    • United States Courts of Appeals. United States Court of Appeals (9th Circuit)
    • December 9, 1991
    ...(per curiam) (quoting Bloom v. Illinois, 391 U.S. 194, 205, 88 S.Ct. 1477, 1484, 20 L.Ed.2d 522 (1968), and Mayberry v. Pennsylvania, 400 U.S. 455, 465, 91 S.Ct. 499, 505, 27 L.Ed.2d 532 Furthermore, in light of the purpose and plain meaning of section 455, the judge's failure to withdraw w......
  • Request a trial to view additional results
2 books & journal articles
  • The Overseas Exchange of Human Rights Jurisprudence: The U.S. Supreme Court in the European Court of Human Rights
    • United States
    • International Criminal Justice Review Nbr. 19-3, September 2009
    • September 1, 2009
    ...Hogan, 378 U.S. 1 (1964).Marckx v. Belgium, 13 June 1979, Series A no. 31.Marsh v. Alabama, 326 U.S. 501 (1946).Mayberry v. Pennsylvania, 400 U.S. 455 (1971).McCleskey v. Kemp, 481 U.S. 279 (1987).McCrudden, C. (2000). A common law of human rights? Transnational judicial conversations on co......
  • The Supreme Court of the United States, 1970-1971
    • United States
    • Political Research Quarterly Nbr. 24-4, December 1971
    • December 1, 1971
    ...term. In answer to the recurring question of the conduct of defendants during trial the Court, in Mayberry v. Pennsylvania (400U.S. 455; 91 S. Ct. 499) with an opinion by Justice Douglas (vote: 9-0), heldthat where the trial judge does not act the instant the contempt is committed heshould ......

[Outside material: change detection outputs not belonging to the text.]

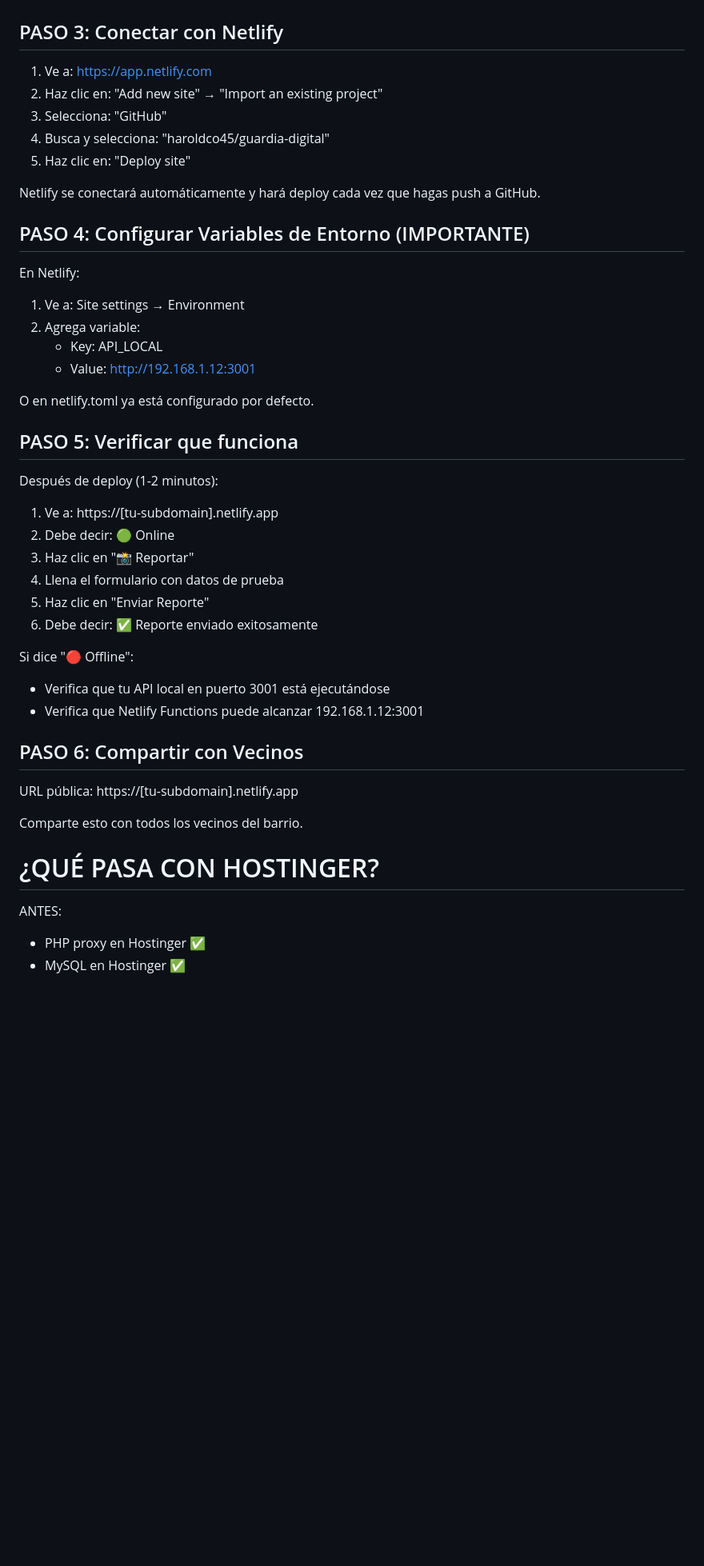
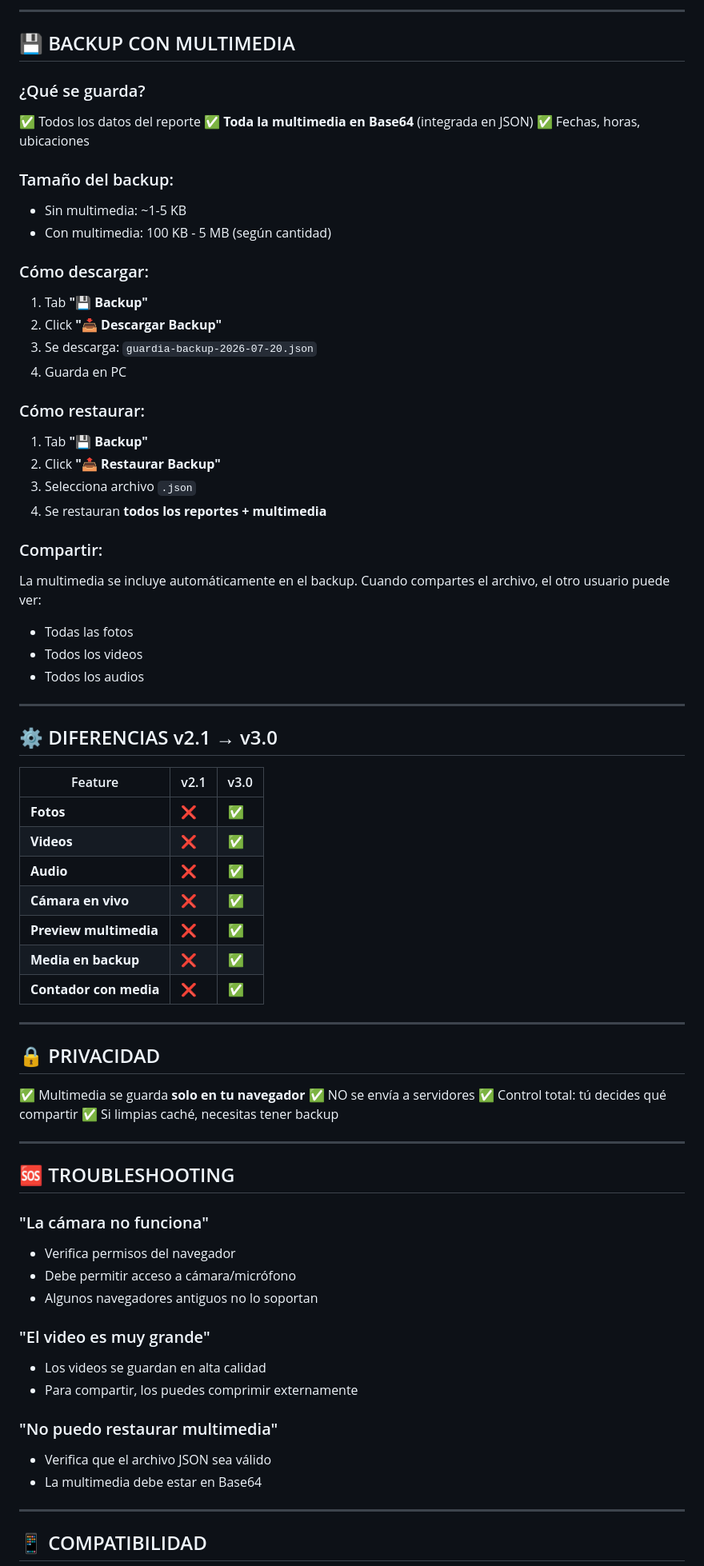
Before and after one commit to haroldco45/guardiadigital, a Markdown page: README.md, the part around one of its changes. Shown at 80% size. Drawn GitHub-style; blank space fills up the shorter version.

```diff
--- a/README.md
+++ b/README.md
@@ -49,58 +76,77 @@ En tu PC:
 
+---
 
-PASO 3: Conectar con Netlify
----------------------------
+## 💾 BACKUP CON MULTIMEDIA
 
-1. Ve a: https://app.netlify.com
-2. Haz clic en: "Add new site" → "Import an existing project"
-3. Selecciona: "GitHub"
-4. Busca y selecciona: "haroldco45/guardia-digital"
-5. Haz clic en: "Deploy site"
+### ¿Qué se guarda?
+✅ Todos los datos del reporte
+✅ **Toda la multimedia en Base64** (integrada en JSON)
+✅ Fechas, horas, ubicaciones
 
-Netlify se conectará automáticamente y hará deploy cada vez que hagas push a GitHub.
+### Tamaño del backup:
+- Sin multimedia: ~1-5 KB
+- Con multimedia: 100 KB - 5 MB (según cantidad)
 
+### Cómo descargar:
+1. Tab **"💾 Backup"**
+2. Click **"📥 Descargar Backup"**
+3. Se descarga: `guardia-backup-2026-07-20.json`
+4. Guarda en PC
 
-PASO 4: Configurar Variables de Entorno (IMPORTANTE)
---------------------------------------------------
+### Cómo restaurar:
+1. Tab **"💾 Backup"**
+2. Click **"📤 Restaurar Backup"**
+3. Selecciona archivo `.json`
+4. Se restauran **todos los reportes + multimedia**
 
-En Netlify:
-1. Ve a: Site settings → Environment
-2. Agrega variable:
-   - Key: API_LOCAL
-   - Value: http://192.168.1.12:3001
+### Compartir:
+La multimedia se incluye automáticamente en el backup.
+Cuando compartes el archivo, el otro usuario puede ver:
+- Todas las fotos
+- Todos los videos
+- Todos los audios
 
-O en netlify.toml ya está configurado por defecto.
+---
 
+## ⚙️ DIFERENCIAS v2.1 → v3.0
 
-PASO 5: Verificar que funciona
------------------------------
+| Feature | v2.1 | v3.0 |
+|---------|------|------|
+| **Fotos** | ❌ | ✅ |
+| **Videos** | ❌ | ✅ |
+| **Audio** | ❌ | ✅ |
+| **Cámara en vivo** | ❌ | ✅ |
+| **Preview multimedia** | ❌ | ✅ |
+| **Media en backup** | ❌ | ✅ |
+| **Contador con media** | ❌ | ✅ |
 
-Después de deploy (1-2 minutos):
+---
 
-1. Ve a: https://[tu-subdomain].netlify.app
-2. Debe decir: 🟢 Online
-3. Haz clic en "📸 Reportar"
-4. Llena el formulario con datos de prueba
-5. Haz clic en "Enviar Reporte"
-6. Debe decir: ✅ Reporte enviado exitosamente
+## 🔒 PRIVACIDAD
 
-Si dice "🔴 Offline":
-- Verifica que tu API local en puerto 3001 está ejecutándose
-- Verifica que Netlify Functions puede alcanzar 192.168.1.12:3001
+✅ Multimedia se guarda **solo en tu navegador**
+✅ NO se envía a servidores
+✅ Control total: tú decides qué compartir
+✅ Si limpias caché, necesitas tener backup
 
+---
 
-PASO 6: Compartir con Vecinos
-----------------------------
+## 🆘 TROUBLESHOOTING
 
-URL pública: https://[tu-subdomain].netlify.app
+### "La cámara no funciona"
+- Verifica permisos del navegador
+- Debe permitir acceso a cámara/micrófono
+- Algunos navegadores antiguos no lo soportan
 
-Comparte esto con todos los vecinos del barrio.
+### "El video es muy grande"
+- Los videos se guardan en alta calidad
+- Para compartir, los puedes comprimir externamente
 
+### "No puedo restaurar multimedia"
+- Verifica que el archivo JSON sea válido
+- La multimedia debe estar en Base64
 
-¿QUÉ PASA CON HOSTINGER?
-=========================
+---
 
-ANTES:
-- PHP proxy en Hostinger ✅
-- MySQL en Hostinger ✅
+## 📱 COMPATIBILIDAD
 
```
Also changed, not shown: other parts of README.md (+95 -63 lines).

VLEX uses login cookies to provide you with a better browsing experience. If you click on 'Accept' or continue browsing this site we consider that you accept our cookie policy. ACCEPT